The programme notes elaborate: “A female kôredugaw carts her inebriated partner off in a wheelbarrow. The woman’s desperate gaze into a dark, starless sky suggests an overall anguish, while her single stiletto, the cart’s misshapen wheel, and the drunkard’s lolling tongue humorously lighten the mood. It is Magassa’s skill for drawing humour and pathos from quotidian yet existential contradictions that sets his work apart. Reality will always be present in the allegory, poetry will sometimes adorn the discourse, and joyful irreverence will be an integral part of the message.”
The Norval Sovereign African Art Prize nominees are selected by independent experts in the arts, who have no commercial interest in the artists. The shorlist and winner are determined by world-class art experts including last year’s winner Bonolo Kavula; writer, curator, and museum director David Elliot; independent exhibition producer Janine Gaëlle Dieudji; exhibition curator and contemporary art consultant Marie-Ann Yemsi; and Chief Executive and Director, Design Museum, London, Tim Marlow.
The Art Prize celebrates the work of some of the most esteemed contemporary artists today and exposes them to an international audience. SAF chairman Howard Bilton, who founded the organisation with Tiffany Pinkstone in 2003, has run art prizes worldwide for the last 19 years. “The sole aim is to raise money for charity and to help disadvantaged children using art as therapy and rehabilitation,” he said.
This collaboration with the prestigious Norval Foundation realises that long-held ambition.

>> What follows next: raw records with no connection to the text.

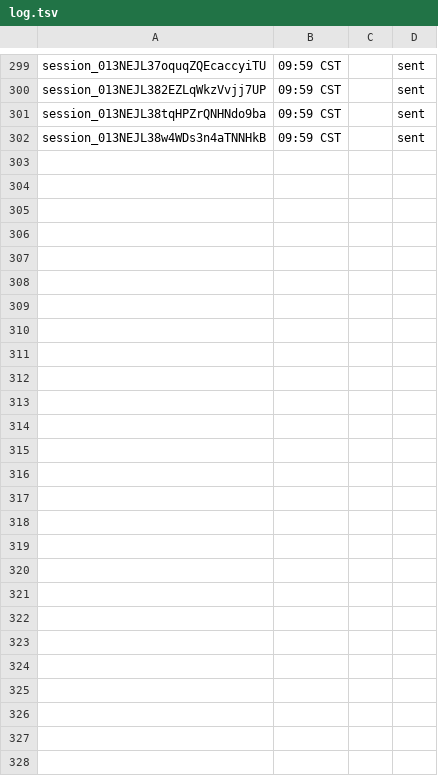
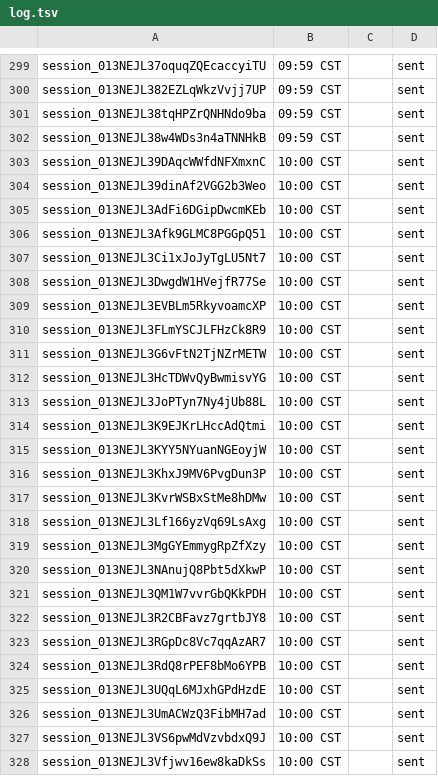
Before and after one commit to shivinate7/claude-settings, a TSV file: log.tsv, drawn as a sheet; only a part is shown, gaps mark what is left out.

```diff
--- a/log.tsv
+++ b/log.tsv
@@ -302 +302,27 @@ session_013NEJL38tqHPZrQNHNdo9ba	09:59 CST		sent
 session_013NEJL38w4WDs3n4aTNNHkB	09:59 CST		sent
+session_013NEJL39DAqcWWfdNFXmxnC	10:00 CST		sent
+session_013NEJL39dinAf2VGG2b3Weo	10:00 CST		sent
+session_013NEJL3AdFi6DGipDwcmKEb	10:00 CST		sent
+session_013NEJL3Afk9GLMC8PGGpQ51	10:00 CST		sent
+session_013NEJL3Ci1xJoJyTgLU5Nt7	10:00 CST		sent
+session_013NEJL3DwgdW1HVejfR77Se	10:00 CST		sent
+session_013NEJL3EVBLm5RkyvoamcXP	10:00 CST		sent
+session_013NEJL3FLmYSCJLFHzCk8R9	10:00 CST		sent
+session_013NEJL3G6vFtN2TjNZrMETW	10:00 CST		sent
+session_013NEJL3HcTDWvQyBwmisvYG	10:00 CST		sent
+session_013NEJL3JoPTyn7Ny4jUb88L	10:00 CST		sent
+session_013NEJL3K9EJKrLHccAdQtmi	10:00 CST		sent
+session_013NEJL3KYY5NYuanNGEoyjW	10:00 CST		sent
+session_013NEJL3KhxJ9MV6PvgDun3P	10:00 CST		sent
+session_013NEJL3KvrWSBxStMe8hDMw	10:00 CST		sent
+session_013NEJL3Lf166yzVq69LsAxg	10:00 CST		sent
+session_013NEJL3MgGYEmmygRpZfXzy	10:00 CST		sent
+session_013NEJL3NAnujQ8Pbt5dXkwP	10:00 CST		sent
+session_013NEJL3QM1W7vvrGbQKkPDH	10:00 CST		sent
+session_013NEJL3R2CBFavz7grtbJY8	10:00 CST		sent
+session_013NEJL3RGpDc8Vc7qqAzAR7	10:00 CST		sent
+session_013NEJL3RdQ8rPEF8bMo6YPB	10:00 CST		sent
+session_013NEJL3UQqL6MJxhGPdHzdE	10:00 CST		sent
+session_013NEJL3UmACWzQ3FibMH7ad	10:00 CST		sent
+session_013NEJL3VS6pwMdVzvbdxQ9J	10:00 CST		sent
+session_013NEJL3Vfjwv16ew8kaDkSs	10:00 CST		sent
```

Owen Martin, CEO of Norval Foundation, said of the initiative: “Our partnership with The Sovereign Art Foundation epitomises the power of collaboration to achieve shared goals. Working together, we aim to further arts education across the continent, developing important resources for learners and educators, while also fostering opportunities for leading contemporary artists. The resources generated through this collaboration will go to the selected artists and Norval Foundation’s Education Programme.”
Bilton said that arguably the most important prize is the Public Vote Prize of R25 000, which will be determined by those who vote after viewing the Finalists’ Exhibition online or in person at Norval Foundation until 20 March 2023. The artworks are for sale, except that of the Grand Prize winner. Bidding is open and Sotheby’s will auction the finalists’ artworks on 14 February 2023. Proceeds will be split evenly between the artists and Norval Foundation.